There is evidence from art and from medical texts describing what the ideal body was supposed to look like. But how did reality match up?
Many of the images from the ancient world you see today are of strong bodies, which give the impression that the Greeks and Romans were healthy and physically powerful. Yet this ideal was far from reality. This week you will explore the role of exercise in the ancient world and then examine physical impairments: how can they be identified? How did people live with them? What injuries could be treated so that strength and health remained?
Much evidence for exercise regimens comes from the Greek and Roman military, so you will explore ancient texts on army recruitment and on surgical treatment, and compare these with literary texts and visual representations of surgery. By exploring this material, you will see what soldiers did to maintain their battle strength. Their fitness helped protect them from battle wounds; however, such wounds were inevitable and you will also explore how soldiers treated wounds and the types of objects used for treatment.

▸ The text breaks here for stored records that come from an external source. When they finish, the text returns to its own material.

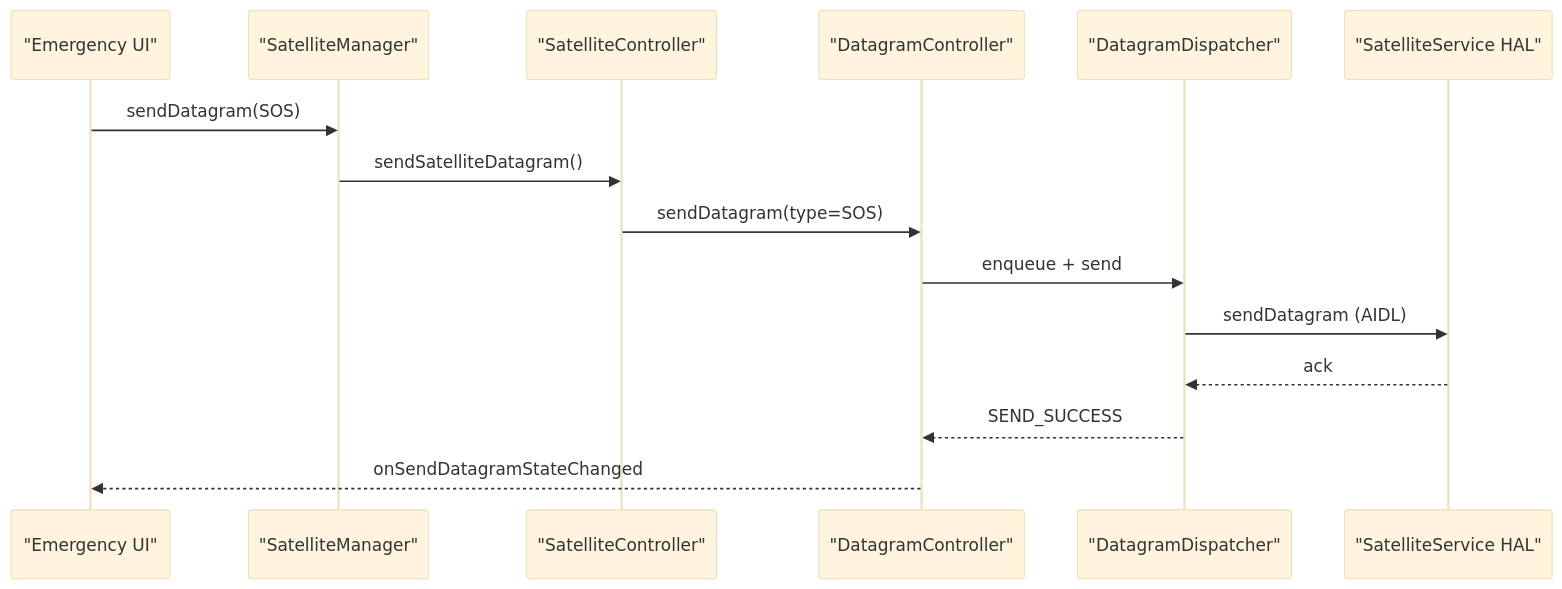
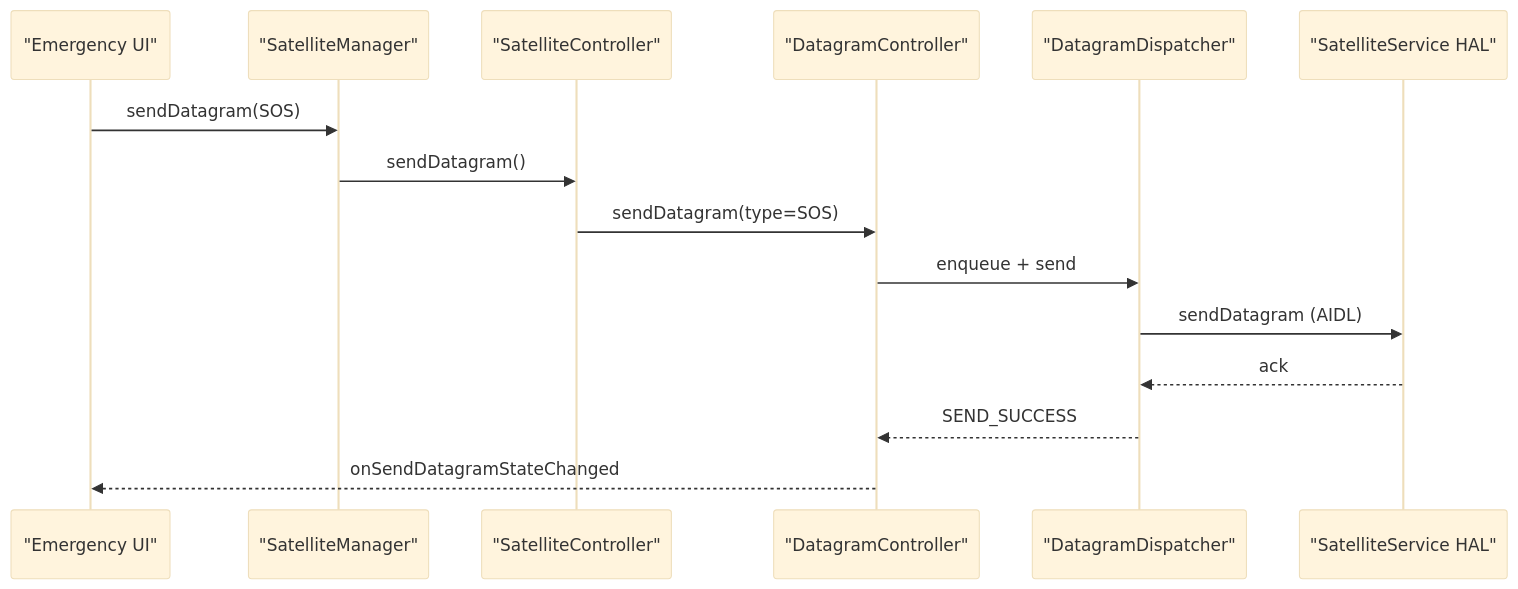
Before and after one commit to aospbooks/aosp-internal-book: diagram 49 of 55 in 36-telephony.md, drawn with Mermaid (base theme). The commit also changed other lines of this file and 218 other files, not shown here.

````diff
--- a/36-telephony.md
+++ b/36-telephony.md
@@ -4318,18 +4353,18 @@
 ```mermaid
 sequenceDiagram
     participant App as "Emergency UI"
     participant SM as "SatelliteManager"
     participant SC as "SatelliteController"
     participant DC as "DatagramController"
     participant DD as "DatagramDispatcher"
     participant Modem as "SatelliteService HAL"
 
     App->>SM: sendDatagram(SOS)
-    SM->>SC: sendSatelliteDatagram()
+    SM->>SC: sendDatagram()
     SC->>DC: sendDatagram(type=SOS)
     DC->>DD: enqueue + send
     DD->>Modem: sendDatagram (AIDL)
     Modem-->>DD: ack
     DD-->>DC: SEND_SUCCESS
     DC-->>App: onSendDatagramStateChanged
 ```
````
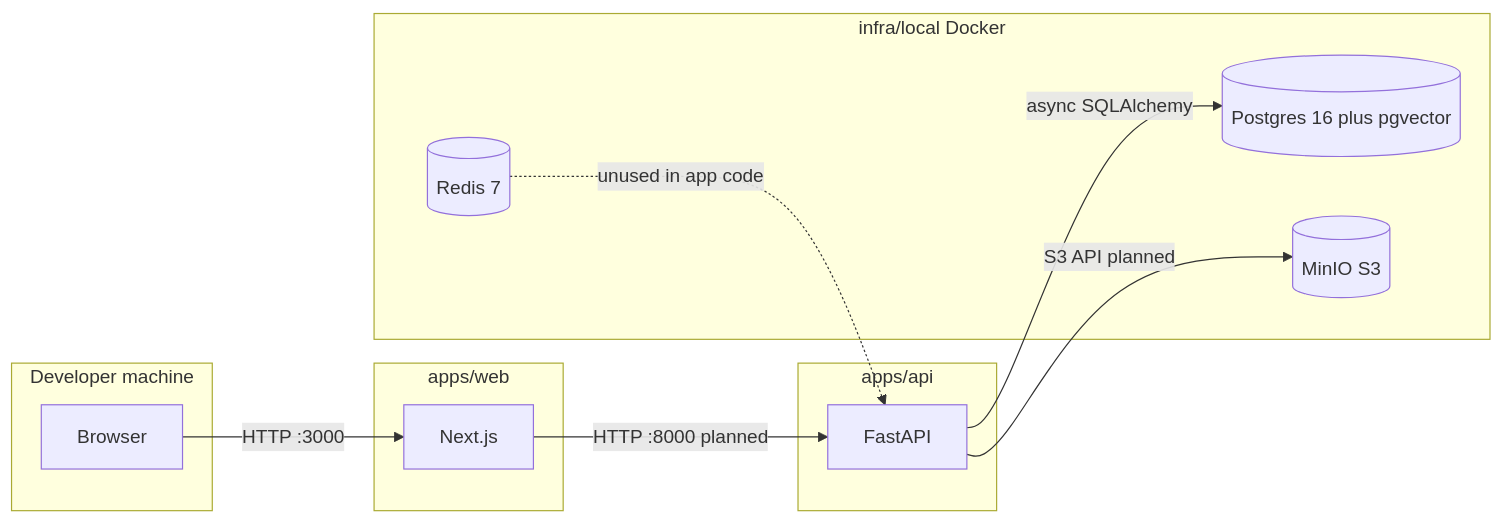
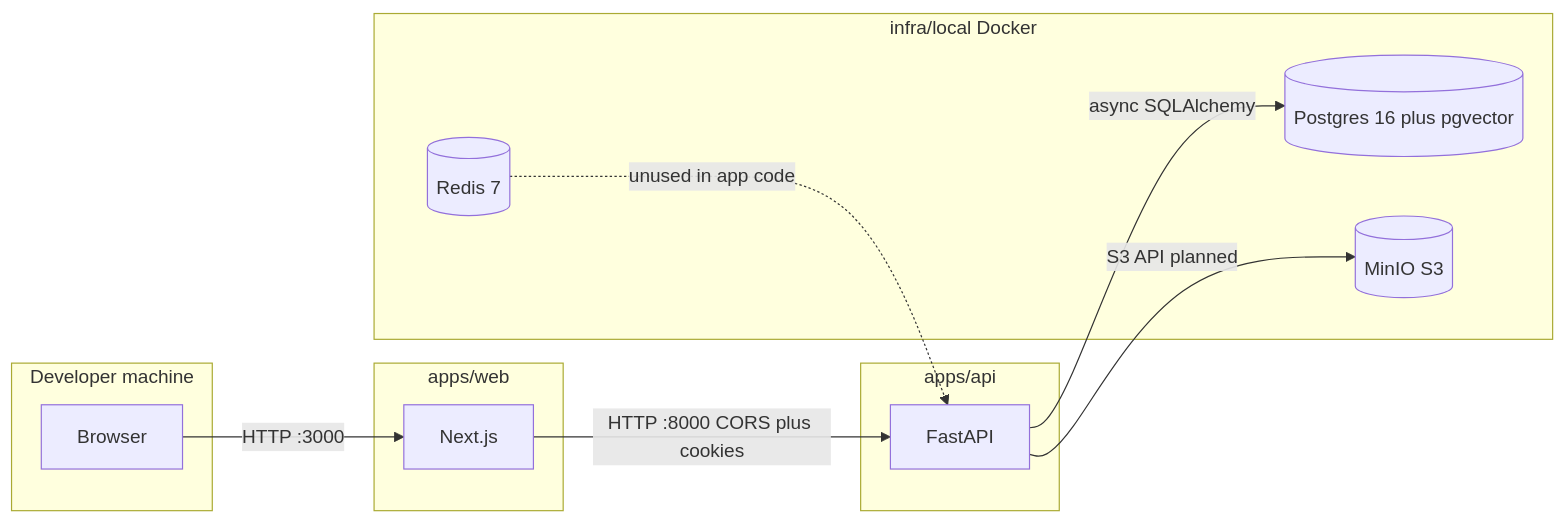
Before and after one commit to protektiq/wellfounded: the third of 4 diagrams in DATA_FLOW.md, drawn with Mermaid. The commit also changed other lines of this file and 24 other files, not shown here.

````diff
--- a/DATA_FLOW.md
+++ b/DATA_FLOW.md
@@ -43,23 +43,23 @@
 ```mermaid
 flowchart LR
   subgraph client [Developer machine]
     Browser[Browser]
   end
   subgraph web [apps/web]
     Next[Next.js]
   end
   subgraph api [apps/api]
     FastAPI[FastAPI]
   end
   subgraph infra [infra/local Docker]
     Postgres[(Postgres 16 plus pgvector)]
     MinIO[(MinIO S3)]
     Redis[(Redis 7)]
   end
 
   Browser -->|HTTP :3000| Next
-  Next -->|HTTP :8000 planned| FastAPI
+  Next -->|HTTP :8000 CORS plus cookies| FastAPI
   FastAPI -->|async SQLAlchemy| Postgres
   FastAPI -->|S3 API planned| MinIO
   Redis -.->|unused in app code| FastAPI
 ```
````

This will lead into considering the general surgical procedures used to maintain bodily health.
You should begin the final week of this course by watching Video 1. In this video, Helen King and Mathijs Lucassen discuss how ideals for male and female bodies have changed over time, and consider not only the effect of injuries on this ideal, but also the physical and psychological health of soldiers in the ancient world.
Transcript: Video 1 Becoming perfect?
NOTE: The branded products in this video are not intended to be an endorsement and have only been used for teaching purposes; there are other products available.